> [TASK STATEMENT]: Collect every line in the records below that contains the word "container".

> [Data items]:
- Opening Delimiter -

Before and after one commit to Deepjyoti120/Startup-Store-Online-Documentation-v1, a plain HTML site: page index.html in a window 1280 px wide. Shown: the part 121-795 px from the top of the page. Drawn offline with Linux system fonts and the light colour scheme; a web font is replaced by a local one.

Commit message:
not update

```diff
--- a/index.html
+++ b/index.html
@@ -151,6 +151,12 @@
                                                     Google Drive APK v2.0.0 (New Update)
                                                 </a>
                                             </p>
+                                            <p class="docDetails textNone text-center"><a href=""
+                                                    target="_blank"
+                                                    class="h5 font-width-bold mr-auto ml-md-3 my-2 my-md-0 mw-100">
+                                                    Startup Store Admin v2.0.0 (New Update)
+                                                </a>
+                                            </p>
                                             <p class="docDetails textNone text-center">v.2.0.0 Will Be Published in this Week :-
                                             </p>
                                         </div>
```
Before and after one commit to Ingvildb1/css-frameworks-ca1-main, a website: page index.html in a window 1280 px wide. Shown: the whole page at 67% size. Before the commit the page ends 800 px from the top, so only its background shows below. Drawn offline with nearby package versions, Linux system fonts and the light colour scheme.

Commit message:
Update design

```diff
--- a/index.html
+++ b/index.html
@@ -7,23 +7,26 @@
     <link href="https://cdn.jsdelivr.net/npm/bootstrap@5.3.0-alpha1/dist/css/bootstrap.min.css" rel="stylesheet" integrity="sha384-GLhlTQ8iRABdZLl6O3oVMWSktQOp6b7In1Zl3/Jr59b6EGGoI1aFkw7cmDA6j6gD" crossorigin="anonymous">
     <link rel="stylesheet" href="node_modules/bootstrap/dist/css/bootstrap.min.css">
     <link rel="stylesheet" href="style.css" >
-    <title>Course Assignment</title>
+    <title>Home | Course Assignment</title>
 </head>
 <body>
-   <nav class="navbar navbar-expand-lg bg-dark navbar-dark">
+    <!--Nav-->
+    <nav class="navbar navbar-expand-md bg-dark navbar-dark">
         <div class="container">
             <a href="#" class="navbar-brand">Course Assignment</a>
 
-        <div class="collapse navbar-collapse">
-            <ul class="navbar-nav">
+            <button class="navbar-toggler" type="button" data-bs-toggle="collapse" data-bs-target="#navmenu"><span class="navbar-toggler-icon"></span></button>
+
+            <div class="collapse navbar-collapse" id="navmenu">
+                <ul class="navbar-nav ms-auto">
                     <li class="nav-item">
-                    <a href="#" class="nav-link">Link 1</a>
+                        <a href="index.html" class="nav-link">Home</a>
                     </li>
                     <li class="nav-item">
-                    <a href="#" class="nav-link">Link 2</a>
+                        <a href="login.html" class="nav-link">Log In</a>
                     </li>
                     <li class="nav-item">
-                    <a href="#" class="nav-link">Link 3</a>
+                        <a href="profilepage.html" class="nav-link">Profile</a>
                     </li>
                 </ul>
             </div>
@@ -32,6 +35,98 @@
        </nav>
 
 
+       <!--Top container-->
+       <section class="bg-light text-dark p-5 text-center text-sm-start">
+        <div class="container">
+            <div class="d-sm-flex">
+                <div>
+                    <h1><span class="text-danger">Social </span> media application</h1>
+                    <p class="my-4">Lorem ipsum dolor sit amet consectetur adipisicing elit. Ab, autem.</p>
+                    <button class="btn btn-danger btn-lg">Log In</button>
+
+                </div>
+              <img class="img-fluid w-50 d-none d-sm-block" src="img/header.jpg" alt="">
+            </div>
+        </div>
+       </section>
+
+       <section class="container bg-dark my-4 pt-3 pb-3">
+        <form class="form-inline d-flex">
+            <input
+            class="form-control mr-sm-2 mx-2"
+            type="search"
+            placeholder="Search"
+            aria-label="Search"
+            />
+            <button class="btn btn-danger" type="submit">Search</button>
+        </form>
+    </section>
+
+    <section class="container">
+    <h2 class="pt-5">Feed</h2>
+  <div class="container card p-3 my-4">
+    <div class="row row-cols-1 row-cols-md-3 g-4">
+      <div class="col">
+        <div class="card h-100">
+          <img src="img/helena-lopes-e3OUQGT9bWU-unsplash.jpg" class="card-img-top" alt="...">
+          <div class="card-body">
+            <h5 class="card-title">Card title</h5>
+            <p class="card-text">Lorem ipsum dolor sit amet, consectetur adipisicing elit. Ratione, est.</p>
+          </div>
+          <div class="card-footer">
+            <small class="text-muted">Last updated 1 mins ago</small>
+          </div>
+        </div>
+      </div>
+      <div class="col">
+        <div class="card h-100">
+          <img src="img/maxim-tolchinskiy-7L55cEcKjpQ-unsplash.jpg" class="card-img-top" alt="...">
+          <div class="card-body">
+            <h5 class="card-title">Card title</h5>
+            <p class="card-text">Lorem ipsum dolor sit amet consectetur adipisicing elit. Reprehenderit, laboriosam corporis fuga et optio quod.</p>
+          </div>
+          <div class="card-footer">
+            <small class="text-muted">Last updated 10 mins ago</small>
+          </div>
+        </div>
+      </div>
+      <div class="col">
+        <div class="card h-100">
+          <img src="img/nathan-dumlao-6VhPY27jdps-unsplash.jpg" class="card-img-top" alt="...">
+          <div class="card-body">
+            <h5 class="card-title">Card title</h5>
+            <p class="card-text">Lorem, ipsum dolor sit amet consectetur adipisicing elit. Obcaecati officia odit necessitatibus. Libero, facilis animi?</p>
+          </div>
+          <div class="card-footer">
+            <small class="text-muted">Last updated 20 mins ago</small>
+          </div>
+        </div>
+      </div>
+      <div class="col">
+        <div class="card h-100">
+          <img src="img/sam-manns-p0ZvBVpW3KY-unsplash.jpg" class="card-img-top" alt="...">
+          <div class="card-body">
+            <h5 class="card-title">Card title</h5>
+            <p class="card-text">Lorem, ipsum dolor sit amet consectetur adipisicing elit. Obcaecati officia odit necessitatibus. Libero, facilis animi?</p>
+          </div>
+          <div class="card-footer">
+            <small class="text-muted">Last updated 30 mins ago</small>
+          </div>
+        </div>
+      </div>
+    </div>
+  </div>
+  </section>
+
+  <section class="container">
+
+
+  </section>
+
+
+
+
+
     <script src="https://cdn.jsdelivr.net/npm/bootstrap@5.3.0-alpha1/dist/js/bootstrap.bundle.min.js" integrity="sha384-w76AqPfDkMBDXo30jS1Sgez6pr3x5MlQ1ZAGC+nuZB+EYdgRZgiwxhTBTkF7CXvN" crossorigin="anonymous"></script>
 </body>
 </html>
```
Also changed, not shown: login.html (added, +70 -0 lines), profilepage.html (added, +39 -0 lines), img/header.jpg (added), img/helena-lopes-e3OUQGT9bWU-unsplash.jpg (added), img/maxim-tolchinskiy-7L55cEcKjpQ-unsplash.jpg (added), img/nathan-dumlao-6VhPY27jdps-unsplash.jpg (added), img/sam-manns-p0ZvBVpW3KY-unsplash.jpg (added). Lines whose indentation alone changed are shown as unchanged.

- Closing Delimiter -

> [TASK RESPONSE]:
         <div class="container">
+       <!--Top container-->
+        <div class="container">
+       <section class="container bg-dark my-4 pt-3 pb-3">
+    <section class="container">
+  <div class="container card p-3 my-4">
+  <section class="container">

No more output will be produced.